When to change the 30-2 rule to the 15-2 rule

While these instructions remain predominantly the same for administering CPR to children, there are some differences. For example, a person may use either one or two hands to issue compressions (via UCDavisHealth). Alternatively, if the child has a pulse below 60 per minute, engage in rescue breathing by administering a 1-second breath every two to three seconds, totaling approximately 20 to 30 breaths every 60 seconds. The final difference to be aware of is that if two people are giving CPR to a child, the 30-2 rule changes to the 15-2 rule, which refers to 15 chest compressions followed by two breaths. The same is true if two people are administering CPR to an infant. Each person will want to use the thumb-encircling technique to administer compressions approximately 1.5 inches in depth. For single rescuers, the 30-2 rule still applies to both children and infants. The sole rescuer may use the two thumb-encircling technique, two fingers, or the heel of only one hand to administer infant compressions.

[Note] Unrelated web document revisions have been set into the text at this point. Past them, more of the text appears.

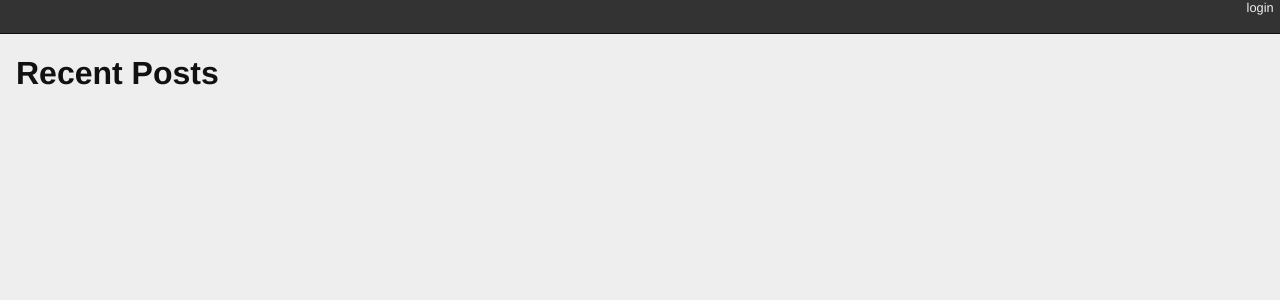
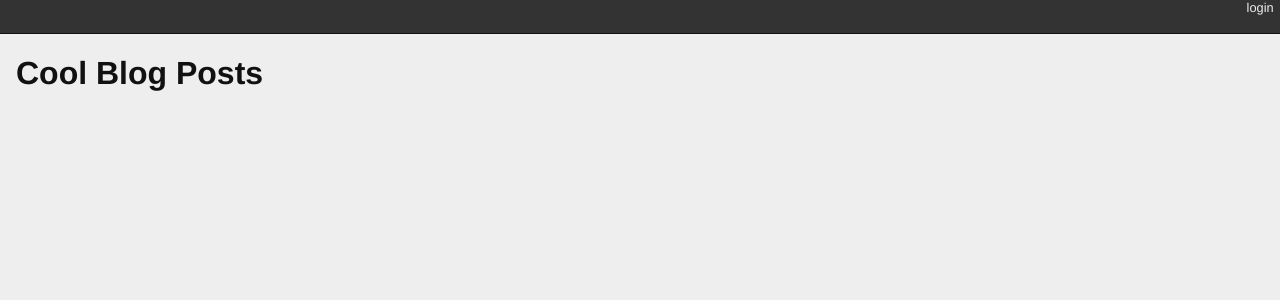
Before and after one commit to JWConger/L9-django-blog-continued, a Django app: page / in a window 1280 px wide. Shown: the top 300 px of the page. Run offline with Django 4.2, Linux system fonts and the light colour scheme; data that the repository does not hold is empty.

Commit message:
change blog title

```diff
--- a/blogging/templates/blogging/list.html
+++ b/blogging/templates/blogging/list.html
@@ -1,6 +1,6 @@
 <!DOCTYPE html>
 {% extends "base.html" %}{% block content %}
-    <h1>Recent Posts</h1>
+    <h1>Cool Blog Posts</h1>
     {% for post in post_list %}
         <div class="post">
             <h2><a href="{% url 'blog_detail' post.pk %}">{{ post }}</a></h2>
```
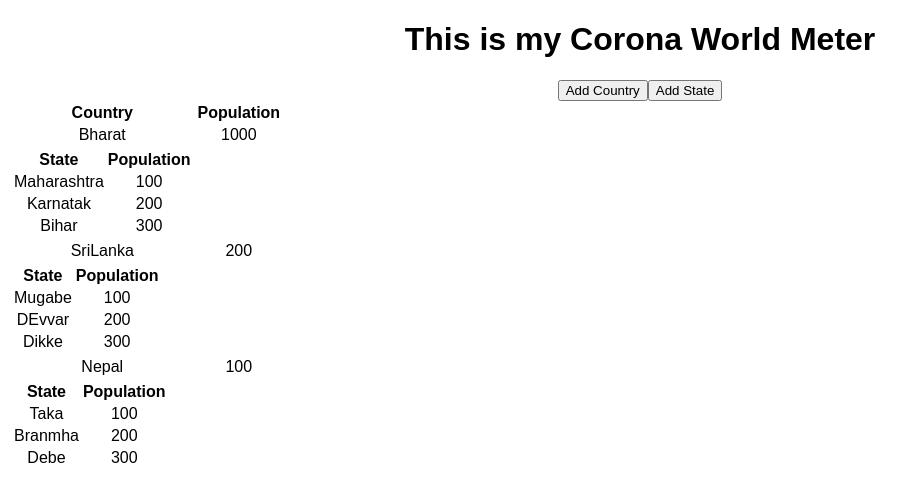
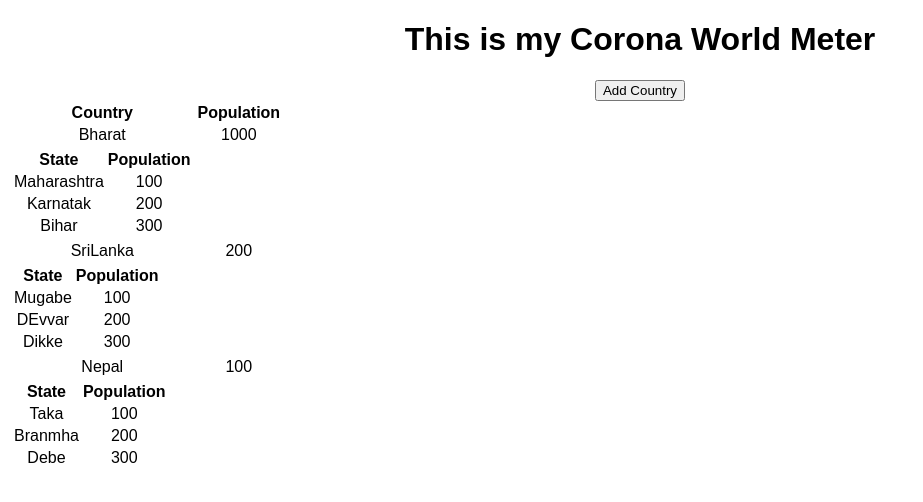
Before and after one commit to NitinDaphale/CoroMeter, a React (Create React App) app: page / in a window 1280 px wide. Shown: the top 502 px of the page, without its empty margins (0-923 px from the left). Built offline with nearby package versions, Linux system fonts and the light colour scheme.

Commit message:
New AddCountry Component + Material UI
AddCountry Component created with Material UI

```diff
--- a/package.json
+++ b/package.json
@@ -5,6 +5,8 @@
   "keywords": [],
   "main": "src/index.js",
   "dependencies": {
+    "@material-ui/core": "4.9.9",
+    "@material-ui/icons": "4.9.1",
     "@types/jest": "25.2.1",
     "react": "16.12.0",
     "react-dom": "16.12.0",
--- a/src/home.js
+++ b/src/home.js
@@ -1,5 +1,7 @@
 import React, { useState } from "react";
 import Country from "./country";
+import AddCountryFlag from "./addCountry";
+import Container from "@material-ui/core/Container";
 
 export default () => {
   const list = [
@@ -36,6 +38,15 @@ export default () => {
   ];
 
   const [countries, setCountries] = useState(list);
+  const [addCountryFlag, setAddCountryFlag] = useState(false);
+
+  const onClickAddCountry = () => {
+    setAddCountryFlag(true);
+  };
+
+  const onCancelAddCountry = () => {
+    setAddCountryFlag(false);
+  };
 
   const addCountry = () => {
     const newList = [...countries];
@@ -49,7 +60,9 @@ export default () => {
       ],
       people: ["Koirala", "prachand", "abe"]
     });
+
     setCountries(newList);
+    setAddCountryFlag(false);
   };
 
   const addState = () => {
@@ -62,12 +75,22 @@ export default () => {
   return (
     <div>
       <h1>This is my Corona World Meter </h1>
-      <button text="Add Country" onClick={addCountry}>
-        Add Country
-      </button>
-      <button text="Add State" onClick={addState}>
-        Add State
-      </button>
+      {!addCountryFlag && (
+        <Container maxWidth="sm">
+          {!addCountryFlag && (
+            <button text="Add Country" onClick={onClickAddCountry}>
+              Add Country
+            </button>
+          )}
+        </Container>
+      )}
+
+      {addCountryFlag && (
+        <Container>
+          <AddCountryFlag onSubmit={addCountry} onCancel={onCancelAddCountry} />
+        </Container>
+      )}
+
       <table>
         <thead>
           <tr>
```
Also changed, not shown: src/addCountry.js (added).
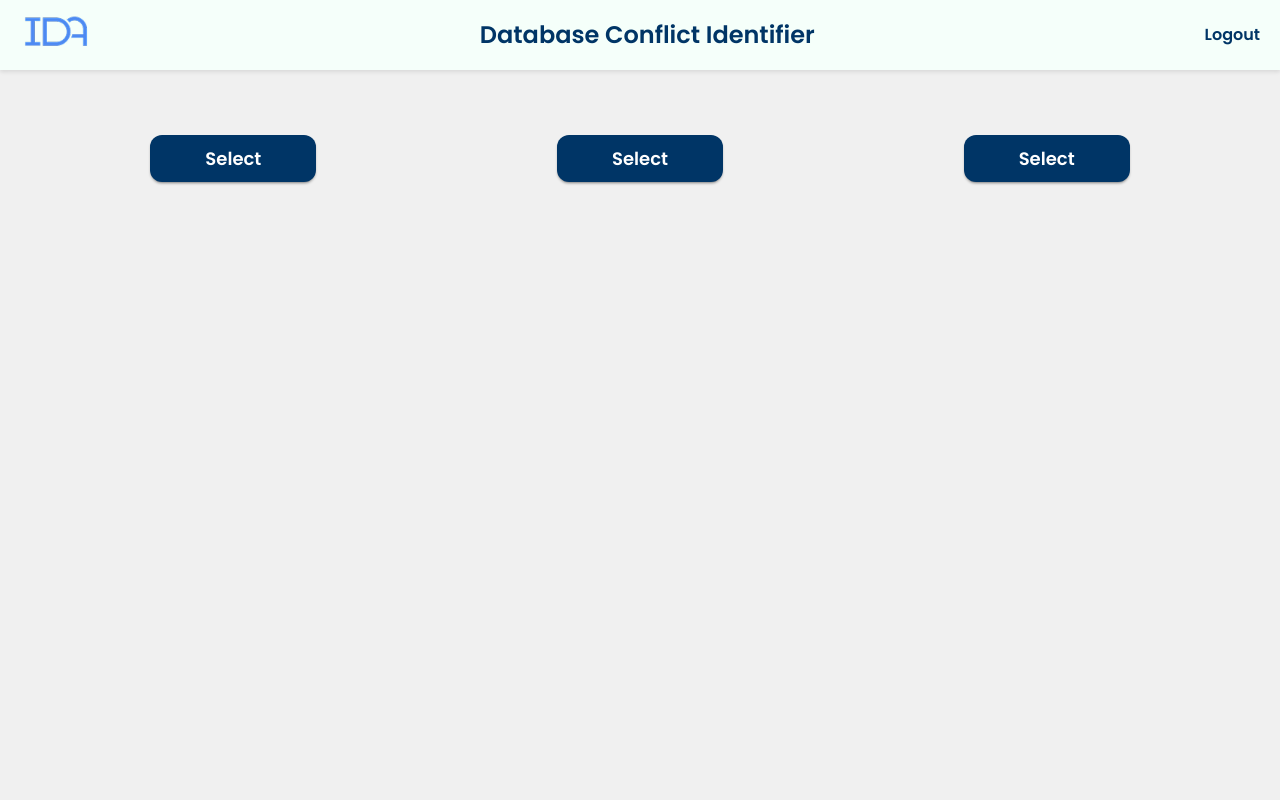
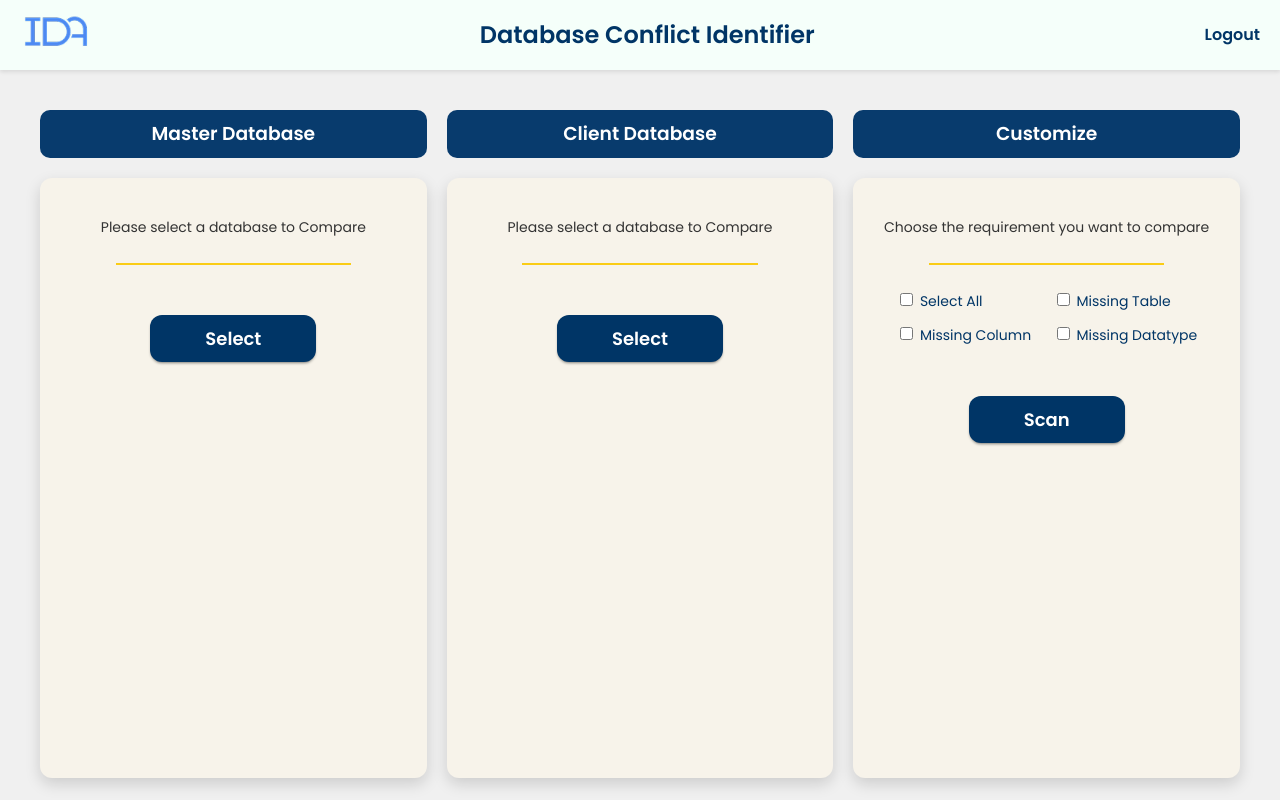
Before and after one commit to DaphneMnlnsn/DCI, a React (Vite) app in the folder dci-frontend/: page /main in a window 1280 px wide. Built offline with nearby package versions, Linux system fonts and the light colour scheme.

Commit message:
Integrated Containers from asim

```diff
--- a/dci-frontend/src/Pages/Scanner.css
+++ b/dci-frontend/src/Pages/Scanner.css
@@ -15,7 +15,6 @@
     justify-content: center;
     align-items: center;
     display: flex;
-    padding: 10px;
 }
 
 .select-btn {
@@ -31,3 +30,70 @@
     display: block;
     box-shadow: rgba(0, 0, 0, 0.484) 0px 2px 3px -1px;
 }
+
+.card {
+    background-color: #f7f3ea;
+    width: 100%;
+    height: 75vh;
+    margin: 10px;
+    padding: 25px;
+    border-radius: 12px;
+    text-align: center;
+    box-shadow: 0px 6px 15px rgba(0, 0, 0, 0.15);
+    overflow-y: auto;
+    box-sizing: border-box;
+    display: flex;
+    flex-direction: column;
+    align-items: center;
+}
+
+.card-title {
+    background-color: #083b6d;
+    color: white;
+    padding: 10px;
+    border-radius: 10px;
+    margin: 10px;
+    width: 100%;
+    text-align: center;
+}
+
+.label {
+    font-size: 14px;
+    color: #333333;
+    margin-bottom: 15px;
+}
+
+.line {
+    height: 2px;
+    width: 70%;
+    background-color: #facc15;
+    margin: 10px auto 25px auto;
+}
+
+.btn {
+    background-color: #083b6d;
+    color: white;
+    border: none;
+    padding: 10px 35px;
+    border-radius: 10px;
+    cursor: pointer;
+    font-weight: bold;
+}
+
+.btn:hover {
+  background-color: #0a4b8a;
+}
+
+.checkbox-group {
+    display: grid;
+    grid-template-columns: 1fr 1fr;
+    gap: 12px;
+    margin-bottom: 25px;
+    font-size: 14px;
+    text-align: left;
+    color: #003566;
+}
+
+.checkbox-group input[type="checkbox"] {
+    accent-color: #4CAF50;
+}
--- a/dci-frontend/src/Pages/Scanner.jsx
+++ b/dci-frontend/src/Pages/Scanner.jsx
@@ -60,6 +60,24 @@ const MainPage = () => {
             <div className='scanner-container'>
                 <div className='scanner-grid-container'>
                     <div className='scanner-select'>
+                        <h3 className="card-title">Master Database</h3>
+                    </div>
+                    <div className='scanner-select'>
+                        <h3 className="card-title">Client Database</h3>
+                    </div>
+                    <div className='scanner-select'>
+                        <h3 className="card-title">Customize</h3>
+                    </div>
+
+                    <div className='scanner-select'>
+
+                        <div className="card">
+                            <p className="label">
+                                Please select a database to Compare
+                            </p>
+
+                            <div className="line"></div>
+
                             <button className='select-btn' onClick={fetchDatabase}>Select</button>
                             <input type="file" ref={fileInput} style={{display: 'none'}} onChange={(e) => setSelectedFile(e.target.files[0])} />
                             {selectedFile && (
@@ -71,13 +89,20 @@ const MainPage = () => {
                                         objectFit: "cover",
                                     }}/>
                             )}
-
+                        </div>
                     </div>
 
                     <div className='scanner-select'>
-                        <button className='select-btn' onClick={handleDBSelect}>Select</button>
 
-                        <input type="file" ref={fileInput} style={{display: 'none'}} onChange={(e) => setSelectedFile(e.target.files[0])} />
+                        <div className="card">
+                            <p className="label">
+                                Please select a database to Compare
+                            </p>
+
+                            <div className="line"></div>
+
+                            <button className='select-btn' onClick={fetchDatabase}>Select</button>
+                            <input type="file" className='custom-checkbox' ref={fileInput} style={{display: 'none'}} onChange={(e) => setSelectedFile(e.target.files[0])} />
                             {selectedFile && (
                                 <img src={URL.createObjectURL(selectedFile)} alt='preview'
                                 style={{
@@ -88,10 +113,36 @@ const MainPage = () => {
                                     }}/>
                             )}
                         </div>
+                    </div>
 
                     <div className='scanner-select'>
-                        <button className='select-btn' onClick={handleDBSelect}>Select</button>
 
+                        <div className="card">
+                            <p className="label">
+                                Choose the requirement you want to compare
+                            </p>
+
+                            <div className="line"></div>
+
+                            <div className="checkbox-group">
+                                <label>
+                                    <input type="checkbox" /> Select All
+                                </label>
+
+                                <label>
+                                    <input type="checkbox" /> Missing Table
+                                </label>
+
+                                <label>
+                                    <input type="checkbox" /> Missing Column
+                                </label>
+
+                                <label>
+                                    <input type="checkbox" /> Missing Datatype
+                                </label>
+                            </div>
+
+                            <button className='select-btn' onClick={fetchDatabase}>Scan</button>
                             <input type="file" ref={fileInput} style={{display: 'none'}} onChange={(e) => setSelectedFile(e.target.files[0])} />
                             {selectedFile && (
                                 <img src={URL.createObjectURL(selectedFile)} alt='preview'
@@ -106,6 +157,7 @@ const MainPage = () => {
                     </div>
                 </div>
             </div>
+        </div>
     );
 };
 
```
Lines whose indentation alone changed are shown as unchanged.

While CPR can be life-saving, there are situations in which it is not advised. For example, do not approach if the situation is potentially dangerous and a threat to your safety. According to ProCPR, once a person resumes breathing, regains consciousness, or emergency services have arrived, you can cease administering CPR or let another person take over if you feel yourself getting weak or tired.